Direct Marketing can frequently be seen on YouTube. YouTube collects data on users by encouraging them to create profiles and sign-in to their account. Personalized accounts are beneficial to users because it allows them to quickly find and follow content that interests them. YouTube can then serve up targeted ads before videos based on someone’s preference, previously viewed videos and even search history.
Social Media Madness
So… what’s next? The upcoming frontier for Direct Marketing focuses on mobile technology, since the mass adoption of smartphones in the 2010s changed the way people use the Internet.
While social media posts have already begun targeting consumers with ad content, the next evolution is direct messaging through platforms to further engage with audiences, particularly for in-the-moment content.
Mobile applications also present a wealth of opportunities to marketers. Many have begun using push notifications to promote content, brand awareness, and even specific sales to consumers. The goal with direct messages like these is to disrupt people who don’t frequently check their emails, or who generally ignore emails from marketers.
- More consumers can be reached than ever before
- Social media data allows surgical accuracy, making it incredibly likely for users to be interested in the product
- Since many people carry their smartphones everywhere, they can be advertised to at any time
- Privacy concerns among consumers have been increasing, especially after numerous high-profile data leaks
- Consumers might be turned off by direct messages interrupting their lives
- Social media advertising goes against the initial goal of social media to connect people, not products
Companies can also use direct messages on social media platforms to help disrupt customers attention.
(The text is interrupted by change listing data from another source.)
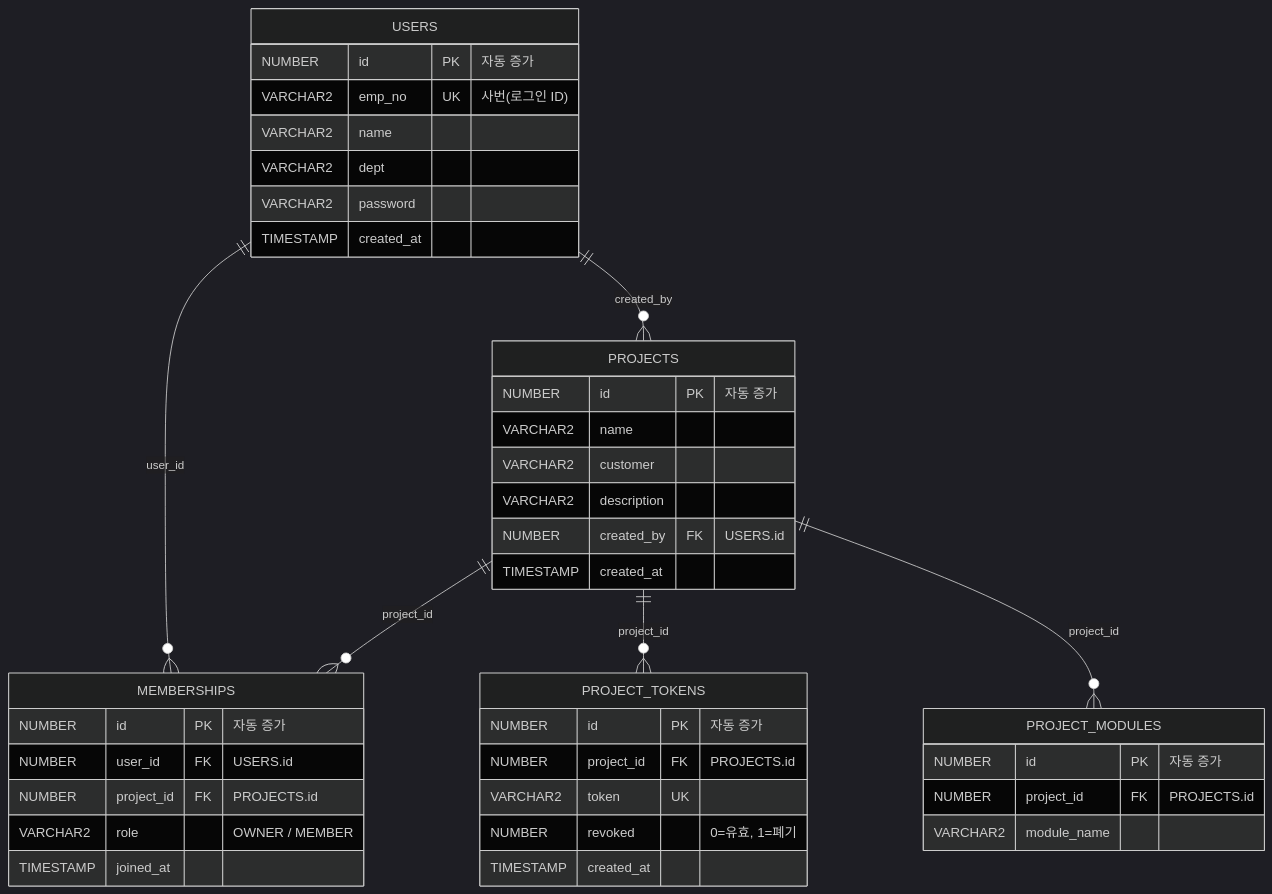
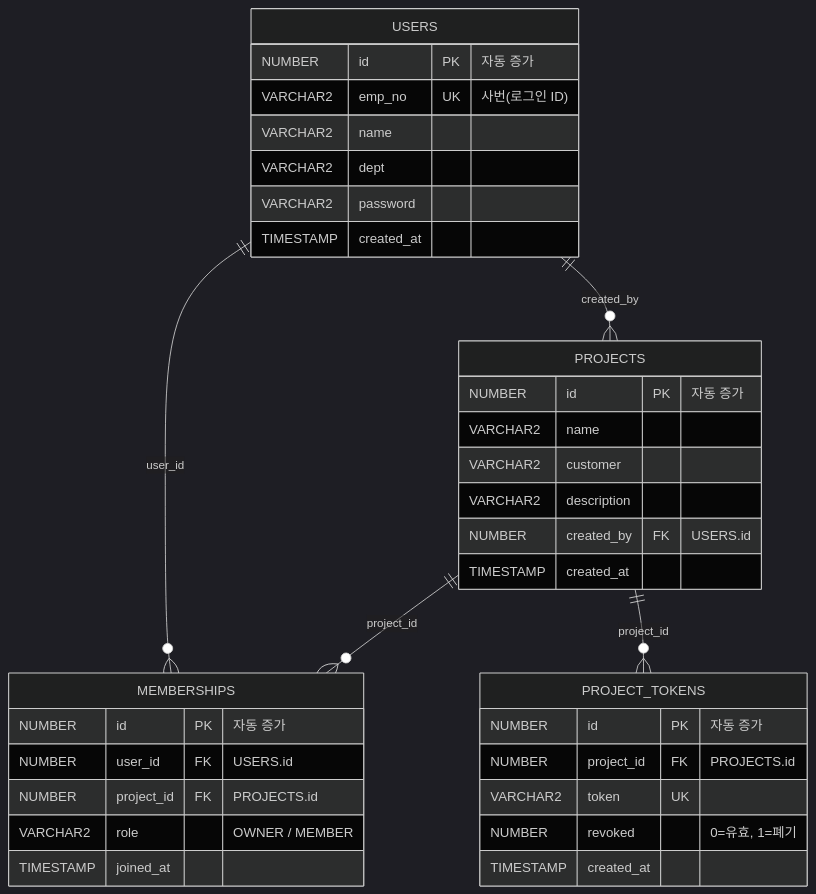
Before and after one commit to jihunhan98/semes-superrookie: the diagram in docs/테이블명세서.md, drawn with Mermaid (dark theme). The commit also changed other lines of this file and 55 other files, not shown here.

````diff
--- a/docs/테이블명세서.md
+++ b/docs/테이블명세서.md
@@ -72,44 +65,38 @@
 ```mermaid
 erDiagram
     USERS ||--o{ PROJECTS : "created_by"
     USERS ||--o{ MEMBERSHIPS : "user_id"
     PROJECTS ||--o{ MEMBERSHIPS : "project_id"
     PROJECTS ||--o{ PROJECT_TOKENS : "project_id"
-    PROJECTS ||--o{ PROJECT_MODULES : "project_id"
 
     USERS {
         NUMBER       id            PK "자동 증가"
         VARCHAR2     emp_no        UK "사번(로그인 ID)"
         VARCHAR2     name
         VARCHAR2     dept
         VARCHAR2     password
         TIMESTAMP    created_at
     }
     PROJECTS {
         NUMBER       id            PK "자동 증가"
         VARCHAR2     name
         VARCHAR2     customer
         VARCHAR2     description
         NUMBER       created_by    FK "USERS.id"
         TIMESTAMP    created_at
     }
     MEMBERSHIPS {
         NUMBER       id            PK "자동 증가"
         NUMBER       user_id       FK "USERS.id"
         NUMBER       project_id    FK "PROJECTS.id"
         VARCHAR2     role          "OWNER / MEMBER"
         TIMESTAMP    joined_at
     }
     PROJECT_TOKENS {
         NUMBER       id            PK "자동 증가"
         NUMBER       project_id    FK "PROJECTS.id"
         VARCHAR2     token         UK
         NUMBER       revoked       "0=유효, 1=폐기"
         TIMESTAMP    created_at
     }
-    PROJECT_MODULES {
-        NUMBER       id            PK "자동 증가"
-        NUMBER       project_id    FK "PROJECTS.id"
-        VARCHAR2     module_name
-    }
 ```
````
Want to know more about advertising through direct messaging? This area has a lot of potential for marketers, and this article goes into even more depth on how companies are using direct messaging. You can also see examples of a variety of different types of direct marketing campaigns in this post.
This evolution has allowed marketers to understand the information customers want to consume and how they want to consume it. Connecting all the dots will help ensure marketers understand digital engagement with their customers and better prepare them for how to lead brand awareness and brand equity into conversion.
Curious to see whether we have any roles that fit your experience, or looking to hire web and/or digital analytics experts for your team? Feel free to connect with Sandy Marmitt on LinkedIn!
Learn more about the top 2019 trends in the digital and web analytics space – as well as their implications for professionals and employers – in the video below!